## [Exercise directions]
In the entries below, find each line bearing the string "Gene" and copy it.

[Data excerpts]
++++

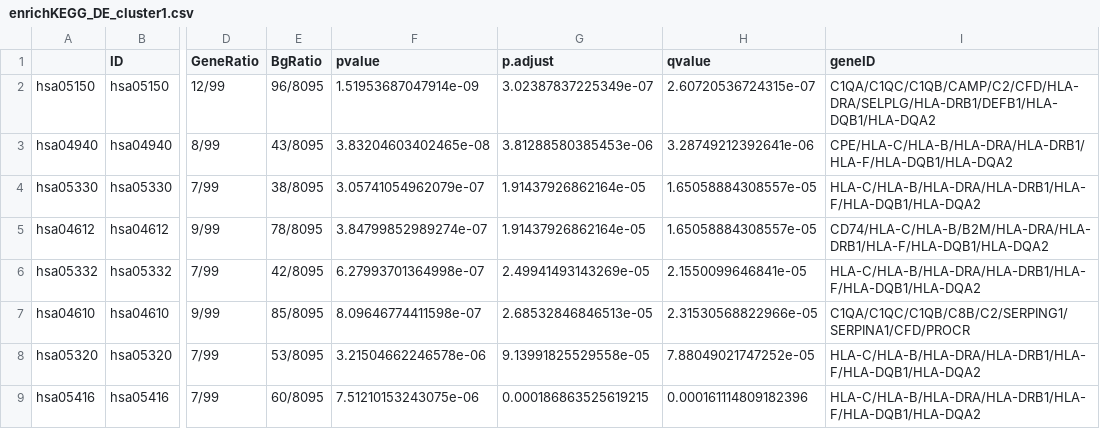
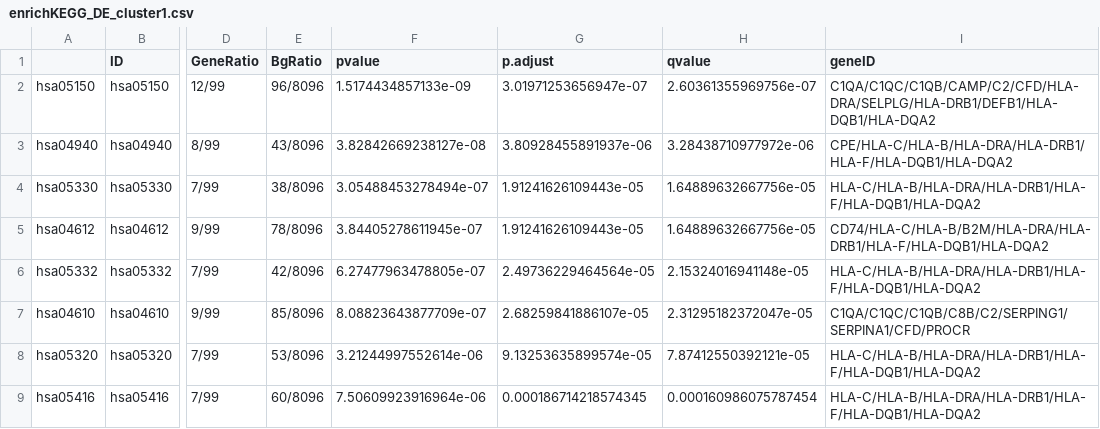
Before and after one commit to BlanQwall/Human_monocytes_and_AM, a CSV file: scRNAseq_analysis/6-Gene Ontology enrichement/Results_lists/enrichKEGG_DE_cluster1.csv, drawn as a sheet; only a part is shown, gaps mark what is left out; the diff covers the shown part only; the diff names each change by its address in the sheet, - before the commit and + after, or states it on an @@ line.

```diff
--- a/scRNAseq_analysis/6-Gene Ontology enrichement/Results_lists/enrichKEGG_DE_cluster1.csv
+++ b/scRNAseq_analysis/6-Gene Ontology enrichement/Results_lists/enrichKEGG_DE_cluster1.csv
-E2 (BgRatio): 96/8095
+E2 (BgRatio): 96/8096
-F2 (pvalue): 1.51953687047914e-09
+F2 (pvalue): 1.5174434857133e-09
-G2 (p.adjust): 3.02387837225349e-07
+G2 (p.adjust): 3.01971253656947e-07
-H2 (qvalue): 2.60720536724315e-07
+H2 (qvalue): 2.60361355969756e-07
-E3 (BgRatio): 43/8095
+E3 (BgRatio): 43/8096
-F3 (pvalue): 3.83204603402465e-08
+F3 (pvalue): 3.82842669238127e-08
-G3 (p.adjust): 3.81288580385453e-06
+G3 (p.adjust): 3.80928455891937e-06
-H3 (qvalue): 3.28749212392641e-06
+H3 (qvalue): 3.28438710977972e-06
-E4 (BgRatio): 38/8095
+E4 (BgRatio): 38/8096
-F4 (pvalue): 3.05741054962079e-07
+F4 (pvalue): 3.05488453278494e-07
-G4:G5 (p.adjust): 1.91437926862164e-05
+G4:G5 (p.adjust): 1.91241626109443e-05
-H4:H5 (qvalue): 1.65058884308557e-05
+H4:H5 (qvalue): 1.64889632667756e-05
-E5 (BgRatio): 78/8095
+E5 (BgRatio): 78/8096
-F5 (pvalue): 3.84799852989274e-07
+F5 (pvalue): 3.84405278611945e-07
-E6 (BgRatio): 42/8095
+E6 (BgRatio): 42/8096
-F6 (pvalue): 6.27993701364998e-07
+F6 (pvalue): 6.27477963478805e-07
-G6 (p.adjust): 2.49941493143269e-05
+G6 (p.adjust): 2.49736229464564e-05
-H6 (qvalue): 2.1550099646841e-05
+H6 (qvalue): 2.15324016941148e-05
-E7 (BgRatio): 85/8095
+E7 (BgRatio): 85/8096
-F7 (pvalue): 8.09646774411598e-07
+F7 (pvalue): 8.08823643877709e-07
-G7 (p.adjust): 2.68532846846513e-05
+G7 (p.adjust): 2.68259841886107e-05
-H7 (qvalue): 2.31530568822966e-05
+H7 (qvalue): 2.31295182372047e-05
-E8 (BgRatio): 53/8095
+E8 (BgRatio): 53/8096
-F8 (pvalue): 3.21504662246578e-06
+F8 (pvalue): 3.21244997552614e-06
-G8 (p.adjust): 9.13991825529558e-05
+G8 (p.adjust): 9.13253635899574e-05
-H8 (qvalue): 7.88049021747252e-05
+H8 (qvalue): 7.87412550392121e-05
-E9 (BgRatio): 60/8095
+E9 (BgRatio): 60/8096
-F9 (pvalue): 7.51210153243075e-06
+F9 (pvalue): 7.50609923916964e-06
-G9 (p.adjust): 0.000186863525619215
+G9 (p.adjust): 0.000186714218574345
-H9 (qvalue): 0.000161114809182396
+H9 (qvalue): 0.000160986075787454
```
Also changed, not shown: 48 edited cells elsewhere in this file, scRNAseq_analysis/6-Gene Ontology enrichement/Results_lists/enrichKEGG_DE_subpop1_c3.csv, scRNAseq_analysis/6-Gene Ontology enrichement/Results_lists/enrichKEGG_DE_subpop2_3.c3.csv, 10 other files.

++++

## [Exercise response]
Before and after one commit to BlanQwall/Human_monocytes_and_AM, a CSV file: scRNAseq_analysis/6-Gene Ontology enrichement/Results_lists/enrichKEGG_DE_cluster1.csv, drawn as a sheet; only a part is shown, gaps mark what is left out; the diff covers the shown part only; the diff names each change by its address in the sheet, - before the commit and + after, or states it on an @@ line.
--- a/scRNAseq_analysis/6-Gene Ontology enrichement/Results_lists/enrichKEGG_DE_cluster1.csv
+++ b/scRNAseq_analysis/6-Gene Ontology enrichement/Results_lists/enrichKEGG_DE_cluster1.csv
Also changed, not shown: 48 edited cells elsewhere in this file, scRNAseq_analysis/6-Gene Ontology enrichement/Results_lists/enrichKEGG_DE_subpop1_c3.csv, scRNAseq_analysis/6-Gene Ontology enrichement/Results_lists/enrichKEGG_DE_subpop2_3.c3.csv, 10 other files.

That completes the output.